Contributing Monkie Sarah Backhouse
Published on August 11, 2008
The recent bleaching of coral reefs serves as a terrifying reminder that the threat of global warming is upon us. The increase in water temperature, along with other factors like the acidification of the oceans, has left its ghostly mark on reefs off Australia, the Maldives, Sri Lanka, Kenya, Tanzania and the Seychelles.

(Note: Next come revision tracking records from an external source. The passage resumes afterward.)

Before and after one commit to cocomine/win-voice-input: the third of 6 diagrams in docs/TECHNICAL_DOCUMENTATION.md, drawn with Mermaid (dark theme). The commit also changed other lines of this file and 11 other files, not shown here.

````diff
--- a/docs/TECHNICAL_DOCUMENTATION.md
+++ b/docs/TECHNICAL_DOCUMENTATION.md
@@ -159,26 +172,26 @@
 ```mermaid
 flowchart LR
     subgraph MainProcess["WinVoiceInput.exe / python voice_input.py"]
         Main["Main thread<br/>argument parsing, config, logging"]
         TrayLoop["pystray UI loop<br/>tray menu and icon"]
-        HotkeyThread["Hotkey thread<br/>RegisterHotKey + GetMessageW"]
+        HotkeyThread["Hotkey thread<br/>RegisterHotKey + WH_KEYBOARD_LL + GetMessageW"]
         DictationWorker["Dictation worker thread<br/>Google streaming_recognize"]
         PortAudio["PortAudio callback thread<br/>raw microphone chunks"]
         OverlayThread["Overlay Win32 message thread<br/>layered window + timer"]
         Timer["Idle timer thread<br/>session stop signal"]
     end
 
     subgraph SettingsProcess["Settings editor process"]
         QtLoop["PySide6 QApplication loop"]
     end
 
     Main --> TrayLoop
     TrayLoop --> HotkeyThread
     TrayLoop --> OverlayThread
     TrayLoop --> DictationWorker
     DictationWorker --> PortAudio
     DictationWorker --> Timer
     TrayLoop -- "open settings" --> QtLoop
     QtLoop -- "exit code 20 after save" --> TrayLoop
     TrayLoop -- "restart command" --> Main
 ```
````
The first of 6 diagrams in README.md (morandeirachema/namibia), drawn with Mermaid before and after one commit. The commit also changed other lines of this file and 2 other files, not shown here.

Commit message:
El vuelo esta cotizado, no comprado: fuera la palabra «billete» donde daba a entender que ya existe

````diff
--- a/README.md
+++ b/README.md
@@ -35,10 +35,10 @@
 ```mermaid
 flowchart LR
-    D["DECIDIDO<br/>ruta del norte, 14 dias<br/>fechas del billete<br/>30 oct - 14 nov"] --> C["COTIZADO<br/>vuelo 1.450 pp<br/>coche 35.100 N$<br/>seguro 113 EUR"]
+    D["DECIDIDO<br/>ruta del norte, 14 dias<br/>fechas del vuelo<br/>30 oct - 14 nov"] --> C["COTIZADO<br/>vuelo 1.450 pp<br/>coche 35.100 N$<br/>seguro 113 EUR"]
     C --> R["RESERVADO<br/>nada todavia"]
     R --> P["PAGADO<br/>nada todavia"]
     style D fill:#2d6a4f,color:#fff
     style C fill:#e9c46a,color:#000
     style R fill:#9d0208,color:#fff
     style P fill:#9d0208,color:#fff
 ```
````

But why has it affected some areas and not others? A study carried out by scientists from the U.S. National Center for Atmospheric Research (Ncar) and the Australian Institute of Marine Science (Aims), reveals that it may have to do with an built-in ocean thermostat that prevents the sea surface temperature from exceeding 31 degrees Celsius. Lead author Joan Kleypas explains: “Global warming is damaging many coral but it appears to be bypassing certain reefs that support some of the greatest diversity of life on the planet.” The upshot? “In essence, reefs that are already in hot water may be more protected from warming than reefs that are not; this is rare hopeful news for these important ecosystems.”
The science goes like this: usually warm water temperatures can expel the nutrient-rich colorful microscopic organisms. This results in “bleaching” — in which the coral literally turns white. Worse still, if the water temperature doesn’t return to normal within a week or so, the bleached coral can die.
But with the ocean thermostat in place, there’s no need for concern, right? Err, wrong. The scientists warn that global warming is happening at such an alarming rate, it may overwhelm the thermostat.
“This year is the International Year of the Reef, and we need to go beyond the dire predictions for coral reefs and find ways to conserve them,” says Dr Kleypas.
Now that’s black and white advice.